One character who is really feeling this era of adjustment is Matron Frances Bolton, the woman presiding over Stanton House – the home for unwed mothers where so much of Love
Child’s action has taken place. This is a year of political change and upheaval in Australia as Gough Whitlam is about to be voted in, heralding an era of free education and free thinking, and Matron’s stable world is getting rocked.
“Most people, regardless of when they’re born, will know the impact that Gough Whitlam had on the country. You don’t get much more of a resounding cry than Labor getting in, voted by long- haired men, women burning their bras, so Matron is being told fairly strongly, ‘ Your era is over’,” according to Mandy McElhinney, the actress who plays Matron.
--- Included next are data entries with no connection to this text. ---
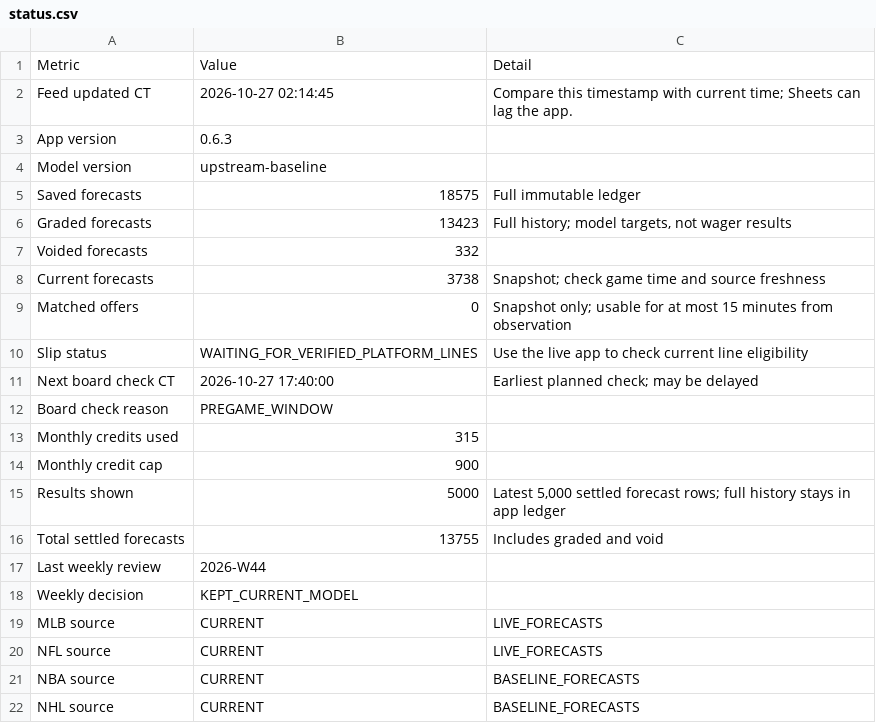
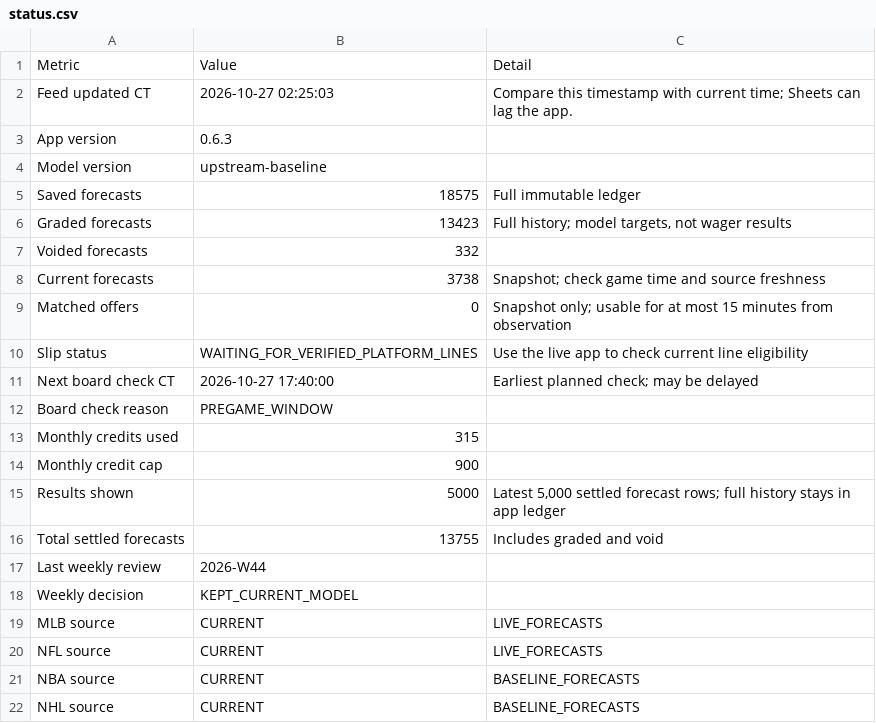
Before and after one commit to Zhotchki/MLB-Picks-Assets, a CSV file: multisport/sheets/status.csv, drawn as a sheet.

```diff
--- a/multisport/sheets/status.csv
+++ b/multisport/sheets/status.csv
@@ -1,3 +1,3 @@
 Metric,Value,Detail
-Feed updated CT,2026-10-27 02:14:45,Compare this timestamp with current time; Sheets can lag the app.
+Feed updated CT,2026-10-27 02:25:03,Compare this timestamp with current time; Sheets can lag the app.
 App version,0.6.3,
```
Also changed, not shown: multisport/sheets/forecasts.csv, 1 other file.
“The conservatism and the post- war institutionalised way of thinking is over. People are broadening their horizons and these revolutionaries, the universities, they’re the ones that are going to rule the world and you’d better either shape up or ship out.”
This change in the air offers a new challenge for McElhinney. The actress says she has modelled Matron on her nana – her resilience and pragmatism have been aspects of Matron’s that she’s long admired and tried to bring into her own life.
So much of that attitude, McElhinney reflects, came from her experience of living through a war, something so many women of that generation had to learn to survive through.
“The things they went through, I don’t think we have any concept of going through a war and seeing all the young men around you that you know die,” she says.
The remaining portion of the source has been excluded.